Many of us have items in or around our homes that we’ve been meaning to get rid of for years. We walk by these things regularly, on our way elsewhere, occasionally thinking, “I really should see if I can sell that thing,” though it can be a while before we take the initiative and make the next step.
Who’s Car is That?
In General Natividad, a village in the Luzon region of the Philippines, a Suzuki “carry vehicle,” once used to transport children to and from distant schools, had been parked in the same spot for years. Broken-down and idle, the repairs necessary to get it running again cost more than the vehicle was worth. It waited patiently, broken-down and idle in front of the local daycare center until someone thought of a better idea. One day, someone did.
Residents of Luzon from 40 households formed a community group with facilitation from Outreach Philippines field staff called “Organization of New Hope in Pulong Visava,” or in their native Tagalog language, “Samahang Bagong Pag-asa sa Pulong Visaya,” — SBPPV, for short. SBPPV is made up almost entirely of unskilled farm laborers who lack their own land from which to generate income, and who, on average, earn roughly $4 US daily, but only during planting and harvest seasons, leaving months-long lulls where earning regular income from farm labor isn’t possible.
Even in harvest months, when income is all but guaranteed, the money covers only the basics, with very little left over to spare. In rainy months, when farm work is unavailable and temporary work in construction or domestic service doesn’t bring in enough money to make ends meet, many families are forced to take out loans from lenders whose interest rates keep borrowers buried, collecting on what’s owed from what little money comes in from the next paycheck, deepening the cycle of debt.
Low-Interest, High Enthusiasm
Since most group members were affected by unstable sources of income and usurious loans, they decided amongst themselves to prioritize this need above other issues in their village, which would be addressed in future projects. For now, they voted to sell the broken-down Suzuki and use the proceeds to found a community-managed loan fund, benefitting 20 families in Luzon.
Applicants for loans are required to fill out a checklist on a card that lists approved groceries and supplies on which the money can be used. In a nice bit of wordplay referencing the reduction of stress made possible by more expansive access to basic supplies, the community decided to call the system “ReLACS,” short for “Relief Loan Access Card System.” Loans total roughly $22 USD, with half allotted for educational costs (transportation to and from school, supplies, clothing), and the other half earmarked for family groceries and basic household supplies. SBPPV agreed that loans should be repaid within six months, at an interest rate of 10%, or 1.7% monthly.
While this is a small story, it’s emblematic of the difference between the results of Outreach’s unique approach to sustainable change within communities and the results that would likely come from a “hand-out” process to developing impoverished populations. In a community where the broken-down Suzuki was given as a gift with no follow-up to a community who lacked organization and empowerment, it likely would have remained parked and rotting until it was swallowed by the landscape or dismantled for scrap and parts.
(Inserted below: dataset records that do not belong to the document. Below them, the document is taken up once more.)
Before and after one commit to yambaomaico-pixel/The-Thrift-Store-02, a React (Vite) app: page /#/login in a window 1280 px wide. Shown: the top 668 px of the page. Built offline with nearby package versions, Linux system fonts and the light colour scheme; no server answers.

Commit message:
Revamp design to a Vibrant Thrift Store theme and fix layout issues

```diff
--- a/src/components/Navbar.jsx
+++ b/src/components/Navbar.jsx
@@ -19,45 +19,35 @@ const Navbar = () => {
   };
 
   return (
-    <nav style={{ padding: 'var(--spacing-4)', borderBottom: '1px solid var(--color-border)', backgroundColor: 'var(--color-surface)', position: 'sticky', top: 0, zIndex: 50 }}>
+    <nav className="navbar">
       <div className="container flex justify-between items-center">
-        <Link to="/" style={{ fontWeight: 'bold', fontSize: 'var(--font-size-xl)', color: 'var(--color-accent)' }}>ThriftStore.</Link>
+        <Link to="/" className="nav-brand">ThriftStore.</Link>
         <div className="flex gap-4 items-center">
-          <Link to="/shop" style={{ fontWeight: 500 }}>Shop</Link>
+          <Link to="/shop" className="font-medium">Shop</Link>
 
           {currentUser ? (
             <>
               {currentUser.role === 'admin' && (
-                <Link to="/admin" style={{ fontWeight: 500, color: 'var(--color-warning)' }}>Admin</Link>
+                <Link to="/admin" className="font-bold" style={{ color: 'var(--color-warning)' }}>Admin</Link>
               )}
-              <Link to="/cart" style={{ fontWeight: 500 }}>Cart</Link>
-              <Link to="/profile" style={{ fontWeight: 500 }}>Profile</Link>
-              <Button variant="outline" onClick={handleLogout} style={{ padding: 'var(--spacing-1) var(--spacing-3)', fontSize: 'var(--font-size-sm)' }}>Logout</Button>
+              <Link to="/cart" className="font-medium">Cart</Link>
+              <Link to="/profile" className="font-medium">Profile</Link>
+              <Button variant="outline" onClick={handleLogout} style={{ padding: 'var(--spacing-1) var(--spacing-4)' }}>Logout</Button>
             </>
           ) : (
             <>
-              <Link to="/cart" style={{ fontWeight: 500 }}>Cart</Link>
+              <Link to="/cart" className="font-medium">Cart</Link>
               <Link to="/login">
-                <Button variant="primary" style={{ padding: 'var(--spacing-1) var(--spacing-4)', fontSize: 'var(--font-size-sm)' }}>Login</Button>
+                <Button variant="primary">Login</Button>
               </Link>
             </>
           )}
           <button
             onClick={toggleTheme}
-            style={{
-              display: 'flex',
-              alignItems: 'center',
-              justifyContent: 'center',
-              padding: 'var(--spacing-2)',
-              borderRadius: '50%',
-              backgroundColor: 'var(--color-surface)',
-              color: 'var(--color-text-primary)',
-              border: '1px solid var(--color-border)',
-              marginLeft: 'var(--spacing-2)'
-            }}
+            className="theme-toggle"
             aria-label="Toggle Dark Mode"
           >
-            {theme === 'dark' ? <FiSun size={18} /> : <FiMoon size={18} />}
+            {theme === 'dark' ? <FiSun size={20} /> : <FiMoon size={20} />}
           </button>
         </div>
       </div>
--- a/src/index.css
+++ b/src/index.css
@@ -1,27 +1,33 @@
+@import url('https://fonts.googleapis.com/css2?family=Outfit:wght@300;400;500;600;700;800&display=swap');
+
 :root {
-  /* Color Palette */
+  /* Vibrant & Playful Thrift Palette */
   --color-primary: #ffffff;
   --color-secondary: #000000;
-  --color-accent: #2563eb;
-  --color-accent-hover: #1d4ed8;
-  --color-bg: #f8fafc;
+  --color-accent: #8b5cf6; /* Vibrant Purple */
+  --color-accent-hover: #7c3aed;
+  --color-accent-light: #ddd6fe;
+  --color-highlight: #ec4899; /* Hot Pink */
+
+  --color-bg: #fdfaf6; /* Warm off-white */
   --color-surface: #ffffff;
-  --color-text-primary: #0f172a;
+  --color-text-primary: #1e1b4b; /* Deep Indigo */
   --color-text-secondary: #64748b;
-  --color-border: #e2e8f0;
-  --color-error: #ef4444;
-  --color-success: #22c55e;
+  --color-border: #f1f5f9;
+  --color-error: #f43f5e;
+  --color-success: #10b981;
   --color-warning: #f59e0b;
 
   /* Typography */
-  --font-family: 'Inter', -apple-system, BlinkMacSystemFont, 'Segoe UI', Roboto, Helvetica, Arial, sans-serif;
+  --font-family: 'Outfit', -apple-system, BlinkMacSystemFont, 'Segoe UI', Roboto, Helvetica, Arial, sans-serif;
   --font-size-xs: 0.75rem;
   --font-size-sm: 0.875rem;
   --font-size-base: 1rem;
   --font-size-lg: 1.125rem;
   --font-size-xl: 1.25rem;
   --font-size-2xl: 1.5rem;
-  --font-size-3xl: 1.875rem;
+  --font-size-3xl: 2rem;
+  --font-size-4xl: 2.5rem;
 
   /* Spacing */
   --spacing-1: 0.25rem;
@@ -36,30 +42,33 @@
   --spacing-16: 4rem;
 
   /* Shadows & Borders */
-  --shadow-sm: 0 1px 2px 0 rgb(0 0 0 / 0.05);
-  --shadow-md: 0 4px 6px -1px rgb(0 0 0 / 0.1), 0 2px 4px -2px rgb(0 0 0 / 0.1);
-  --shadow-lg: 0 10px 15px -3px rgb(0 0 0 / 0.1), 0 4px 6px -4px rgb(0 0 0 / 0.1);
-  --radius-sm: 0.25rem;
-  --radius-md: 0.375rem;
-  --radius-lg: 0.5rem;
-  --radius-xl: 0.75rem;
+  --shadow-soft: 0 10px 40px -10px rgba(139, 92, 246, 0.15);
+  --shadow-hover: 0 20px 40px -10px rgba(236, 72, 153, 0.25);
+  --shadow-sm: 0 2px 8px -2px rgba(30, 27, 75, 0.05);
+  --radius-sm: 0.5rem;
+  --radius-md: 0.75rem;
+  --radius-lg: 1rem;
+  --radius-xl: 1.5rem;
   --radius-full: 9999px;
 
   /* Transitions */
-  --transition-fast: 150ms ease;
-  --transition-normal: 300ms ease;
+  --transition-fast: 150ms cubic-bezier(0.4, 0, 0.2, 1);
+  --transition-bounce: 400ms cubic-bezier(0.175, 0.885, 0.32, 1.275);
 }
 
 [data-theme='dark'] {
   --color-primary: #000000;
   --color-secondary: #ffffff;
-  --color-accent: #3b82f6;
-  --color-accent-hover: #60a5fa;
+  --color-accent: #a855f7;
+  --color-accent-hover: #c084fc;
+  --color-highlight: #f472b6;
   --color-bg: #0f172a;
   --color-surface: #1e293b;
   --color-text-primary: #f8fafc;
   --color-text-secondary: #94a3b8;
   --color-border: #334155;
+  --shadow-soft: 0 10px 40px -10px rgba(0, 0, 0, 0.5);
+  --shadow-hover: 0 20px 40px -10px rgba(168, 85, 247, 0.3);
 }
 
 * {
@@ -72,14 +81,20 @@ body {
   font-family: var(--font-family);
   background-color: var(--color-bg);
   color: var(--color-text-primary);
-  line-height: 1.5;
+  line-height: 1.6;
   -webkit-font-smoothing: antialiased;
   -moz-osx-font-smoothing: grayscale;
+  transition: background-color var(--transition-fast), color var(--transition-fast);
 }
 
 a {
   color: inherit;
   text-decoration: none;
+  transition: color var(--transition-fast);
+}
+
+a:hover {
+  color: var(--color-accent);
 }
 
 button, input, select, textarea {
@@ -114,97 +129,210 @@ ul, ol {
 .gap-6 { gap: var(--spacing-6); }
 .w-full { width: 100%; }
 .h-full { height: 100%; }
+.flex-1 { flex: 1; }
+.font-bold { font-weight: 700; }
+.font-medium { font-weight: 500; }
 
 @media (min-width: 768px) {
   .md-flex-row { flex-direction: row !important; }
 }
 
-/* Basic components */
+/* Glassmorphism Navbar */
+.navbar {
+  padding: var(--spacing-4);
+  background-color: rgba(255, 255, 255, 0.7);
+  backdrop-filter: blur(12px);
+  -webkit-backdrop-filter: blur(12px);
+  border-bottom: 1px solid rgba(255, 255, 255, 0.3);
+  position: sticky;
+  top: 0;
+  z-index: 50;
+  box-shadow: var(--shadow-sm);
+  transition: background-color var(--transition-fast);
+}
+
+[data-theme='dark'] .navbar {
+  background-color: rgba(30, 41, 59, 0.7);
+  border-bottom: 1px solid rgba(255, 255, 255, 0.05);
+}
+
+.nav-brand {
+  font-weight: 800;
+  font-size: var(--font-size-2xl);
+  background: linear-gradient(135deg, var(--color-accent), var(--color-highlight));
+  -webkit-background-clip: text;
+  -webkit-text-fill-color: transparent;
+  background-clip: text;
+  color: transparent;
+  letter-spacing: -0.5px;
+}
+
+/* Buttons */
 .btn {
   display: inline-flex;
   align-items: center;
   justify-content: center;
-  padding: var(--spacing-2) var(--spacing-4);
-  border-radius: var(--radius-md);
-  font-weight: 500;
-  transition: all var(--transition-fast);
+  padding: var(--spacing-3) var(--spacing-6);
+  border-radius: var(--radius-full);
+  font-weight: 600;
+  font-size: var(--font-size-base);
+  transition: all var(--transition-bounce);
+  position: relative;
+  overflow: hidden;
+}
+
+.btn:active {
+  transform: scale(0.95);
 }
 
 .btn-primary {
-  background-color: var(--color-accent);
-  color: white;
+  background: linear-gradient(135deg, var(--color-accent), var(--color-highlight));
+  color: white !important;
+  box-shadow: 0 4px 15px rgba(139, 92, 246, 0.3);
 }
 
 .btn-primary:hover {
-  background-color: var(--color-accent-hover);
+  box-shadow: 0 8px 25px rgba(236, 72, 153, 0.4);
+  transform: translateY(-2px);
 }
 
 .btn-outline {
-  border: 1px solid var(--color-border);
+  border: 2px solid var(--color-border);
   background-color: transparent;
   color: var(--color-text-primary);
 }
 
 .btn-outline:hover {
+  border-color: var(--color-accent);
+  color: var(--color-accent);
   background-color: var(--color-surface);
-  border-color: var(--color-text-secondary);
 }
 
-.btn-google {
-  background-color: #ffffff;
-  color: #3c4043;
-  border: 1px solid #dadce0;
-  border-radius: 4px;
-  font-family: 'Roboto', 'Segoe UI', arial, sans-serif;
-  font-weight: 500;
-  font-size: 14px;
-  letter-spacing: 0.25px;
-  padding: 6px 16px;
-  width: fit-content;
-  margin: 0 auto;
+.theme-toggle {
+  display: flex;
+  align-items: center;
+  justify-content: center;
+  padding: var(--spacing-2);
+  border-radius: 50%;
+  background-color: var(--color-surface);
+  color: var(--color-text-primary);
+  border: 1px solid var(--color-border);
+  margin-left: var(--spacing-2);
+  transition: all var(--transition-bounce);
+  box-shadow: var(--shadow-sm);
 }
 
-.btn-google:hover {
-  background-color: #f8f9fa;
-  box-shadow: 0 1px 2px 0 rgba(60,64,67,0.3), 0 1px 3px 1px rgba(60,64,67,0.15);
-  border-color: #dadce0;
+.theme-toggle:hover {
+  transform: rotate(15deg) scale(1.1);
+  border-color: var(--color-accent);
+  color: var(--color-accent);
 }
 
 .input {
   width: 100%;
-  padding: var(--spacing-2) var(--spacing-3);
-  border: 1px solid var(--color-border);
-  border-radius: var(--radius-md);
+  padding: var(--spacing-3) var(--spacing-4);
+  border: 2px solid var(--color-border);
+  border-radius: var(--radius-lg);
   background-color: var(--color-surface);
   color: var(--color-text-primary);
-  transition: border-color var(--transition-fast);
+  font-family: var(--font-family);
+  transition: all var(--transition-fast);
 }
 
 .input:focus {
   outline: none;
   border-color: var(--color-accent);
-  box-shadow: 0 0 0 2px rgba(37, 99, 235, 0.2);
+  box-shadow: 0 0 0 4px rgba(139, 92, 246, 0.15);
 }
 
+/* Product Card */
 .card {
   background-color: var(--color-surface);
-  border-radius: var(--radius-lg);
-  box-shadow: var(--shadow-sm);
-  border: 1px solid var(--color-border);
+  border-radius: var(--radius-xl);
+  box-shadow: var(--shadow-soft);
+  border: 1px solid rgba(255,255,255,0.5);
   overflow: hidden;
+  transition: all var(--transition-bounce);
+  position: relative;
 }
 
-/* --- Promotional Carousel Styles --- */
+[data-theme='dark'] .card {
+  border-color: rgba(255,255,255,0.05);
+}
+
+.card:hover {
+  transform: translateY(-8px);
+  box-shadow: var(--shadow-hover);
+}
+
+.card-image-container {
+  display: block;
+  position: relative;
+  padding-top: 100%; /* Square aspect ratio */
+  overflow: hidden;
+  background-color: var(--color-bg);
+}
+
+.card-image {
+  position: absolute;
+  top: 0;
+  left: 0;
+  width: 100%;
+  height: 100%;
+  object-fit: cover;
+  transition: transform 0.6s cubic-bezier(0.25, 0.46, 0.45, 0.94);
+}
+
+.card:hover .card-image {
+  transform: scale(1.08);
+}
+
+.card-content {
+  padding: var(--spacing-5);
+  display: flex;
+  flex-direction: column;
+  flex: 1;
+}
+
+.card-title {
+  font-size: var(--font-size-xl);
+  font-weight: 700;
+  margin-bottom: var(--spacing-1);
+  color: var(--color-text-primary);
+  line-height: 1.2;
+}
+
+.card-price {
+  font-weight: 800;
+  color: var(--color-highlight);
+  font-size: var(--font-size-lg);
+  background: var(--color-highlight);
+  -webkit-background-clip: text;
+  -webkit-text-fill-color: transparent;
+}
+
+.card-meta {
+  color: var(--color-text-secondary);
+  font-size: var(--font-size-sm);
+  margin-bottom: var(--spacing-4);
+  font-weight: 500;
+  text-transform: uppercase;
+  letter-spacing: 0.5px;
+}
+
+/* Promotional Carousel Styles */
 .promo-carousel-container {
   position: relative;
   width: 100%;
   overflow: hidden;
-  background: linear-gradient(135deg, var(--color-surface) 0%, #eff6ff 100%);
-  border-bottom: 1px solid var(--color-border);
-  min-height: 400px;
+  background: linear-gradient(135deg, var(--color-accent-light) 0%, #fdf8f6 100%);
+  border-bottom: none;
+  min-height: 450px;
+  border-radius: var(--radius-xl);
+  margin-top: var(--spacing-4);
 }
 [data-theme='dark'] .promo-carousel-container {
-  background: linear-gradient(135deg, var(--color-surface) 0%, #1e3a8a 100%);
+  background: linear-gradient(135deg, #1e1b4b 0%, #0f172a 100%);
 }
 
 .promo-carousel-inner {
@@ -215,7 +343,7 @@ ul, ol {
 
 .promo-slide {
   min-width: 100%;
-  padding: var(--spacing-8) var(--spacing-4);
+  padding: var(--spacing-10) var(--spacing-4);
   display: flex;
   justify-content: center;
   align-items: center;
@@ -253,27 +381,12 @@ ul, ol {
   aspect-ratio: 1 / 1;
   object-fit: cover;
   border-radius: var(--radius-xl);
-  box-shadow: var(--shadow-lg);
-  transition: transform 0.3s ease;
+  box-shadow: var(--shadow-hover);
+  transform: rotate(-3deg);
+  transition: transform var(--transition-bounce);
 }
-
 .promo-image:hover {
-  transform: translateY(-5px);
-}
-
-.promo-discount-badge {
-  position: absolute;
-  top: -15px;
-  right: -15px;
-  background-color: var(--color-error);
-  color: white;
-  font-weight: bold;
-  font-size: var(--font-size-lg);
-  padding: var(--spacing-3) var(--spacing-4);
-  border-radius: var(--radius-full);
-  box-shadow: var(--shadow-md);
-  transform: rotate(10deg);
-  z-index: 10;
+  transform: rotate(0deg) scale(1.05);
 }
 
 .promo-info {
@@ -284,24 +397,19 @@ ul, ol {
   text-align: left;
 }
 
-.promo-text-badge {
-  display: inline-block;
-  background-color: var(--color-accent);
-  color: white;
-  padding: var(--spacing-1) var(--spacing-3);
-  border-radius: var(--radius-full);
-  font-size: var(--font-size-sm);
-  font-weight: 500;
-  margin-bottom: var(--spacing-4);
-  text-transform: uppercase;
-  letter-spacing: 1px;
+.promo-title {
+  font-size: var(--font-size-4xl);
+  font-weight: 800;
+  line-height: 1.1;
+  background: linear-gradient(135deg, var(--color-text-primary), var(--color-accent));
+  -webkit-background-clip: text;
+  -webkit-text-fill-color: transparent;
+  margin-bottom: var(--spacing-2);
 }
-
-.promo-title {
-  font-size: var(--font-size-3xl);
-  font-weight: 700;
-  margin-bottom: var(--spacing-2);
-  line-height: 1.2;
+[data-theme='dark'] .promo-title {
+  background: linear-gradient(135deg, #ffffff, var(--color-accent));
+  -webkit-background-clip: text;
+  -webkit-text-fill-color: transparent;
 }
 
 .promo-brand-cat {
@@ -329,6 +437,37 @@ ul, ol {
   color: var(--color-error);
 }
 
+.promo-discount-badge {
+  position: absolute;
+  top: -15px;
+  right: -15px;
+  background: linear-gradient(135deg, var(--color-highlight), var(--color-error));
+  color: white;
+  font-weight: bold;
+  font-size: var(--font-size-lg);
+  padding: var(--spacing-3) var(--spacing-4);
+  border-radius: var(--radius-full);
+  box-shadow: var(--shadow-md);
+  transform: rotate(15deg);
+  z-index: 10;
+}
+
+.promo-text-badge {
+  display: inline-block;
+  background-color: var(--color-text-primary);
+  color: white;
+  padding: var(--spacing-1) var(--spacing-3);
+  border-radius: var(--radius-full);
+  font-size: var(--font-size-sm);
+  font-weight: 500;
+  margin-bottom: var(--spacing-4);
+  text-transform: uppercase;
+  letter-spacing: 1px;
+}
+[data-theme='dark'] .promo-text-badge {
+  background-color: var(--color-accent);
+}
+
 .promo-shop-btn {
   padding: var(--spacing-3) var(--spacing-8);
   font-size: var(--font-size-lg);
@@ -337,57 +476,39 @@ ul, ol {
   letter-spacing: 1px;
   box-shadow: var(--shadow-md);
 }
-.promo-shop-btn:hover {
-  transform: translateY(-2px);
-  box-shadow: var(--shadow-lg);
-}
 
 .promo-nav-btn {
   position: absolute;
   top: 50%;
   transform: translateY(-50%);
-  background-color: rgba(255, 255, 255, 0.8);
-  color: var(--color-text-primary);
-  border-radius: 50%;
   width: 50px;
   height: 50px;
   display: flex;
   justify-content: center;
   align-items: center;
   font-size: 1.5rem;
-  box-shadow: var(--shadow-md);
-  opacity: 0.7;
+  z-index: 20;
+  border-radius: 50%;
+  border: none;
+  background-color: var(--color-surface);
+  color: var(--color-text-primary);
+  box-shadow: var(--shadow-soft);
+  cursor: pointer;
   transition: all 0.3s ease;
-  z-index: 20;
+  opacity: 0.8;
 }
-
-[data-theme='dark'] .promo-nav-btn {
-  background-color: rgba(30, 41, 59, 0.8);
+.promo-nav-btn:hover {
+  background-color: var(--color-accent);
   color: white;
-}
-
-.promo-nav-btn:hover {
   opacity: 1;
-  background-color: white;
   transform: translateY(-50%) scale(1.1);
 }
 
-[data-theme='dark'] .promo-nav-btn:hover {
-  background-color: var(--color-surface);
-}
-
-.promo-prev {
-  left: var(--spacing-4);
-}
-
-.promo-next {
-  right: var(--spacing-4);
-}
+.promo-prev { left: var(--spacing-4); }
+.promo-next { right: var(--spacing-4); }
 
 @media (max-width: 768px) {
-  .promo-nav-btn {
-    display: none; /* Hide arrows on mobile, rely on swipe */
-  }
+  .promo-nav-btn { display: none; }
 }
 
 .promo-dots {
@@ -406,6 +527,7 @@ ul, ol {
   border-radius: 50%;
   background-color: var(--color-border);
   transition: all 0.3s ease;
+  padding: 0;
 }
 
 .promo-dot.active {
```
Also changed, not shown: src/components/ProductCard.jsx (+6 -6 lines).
Instead, SBPPV discussed their options and found a way to capture the remaining value of the vehicle—itself the centerpiece of an earlier project to aid children in their trips to school—and used profits to sustain their progress through a loan program to continue providing benefits to their group for a long time to come.
When members of SBPPV found themselves empty-handed, they chose to feel around for anything they could use to benefit their community, rather than throwing their hands up in surrender to circumstance. Not only did they succeed in doing a little tidying up around their village by selling the inert Suzuki, they found a way to use the proceeds fairly to benefit everyone involved in working to break the cycle of poverty. Together, they will.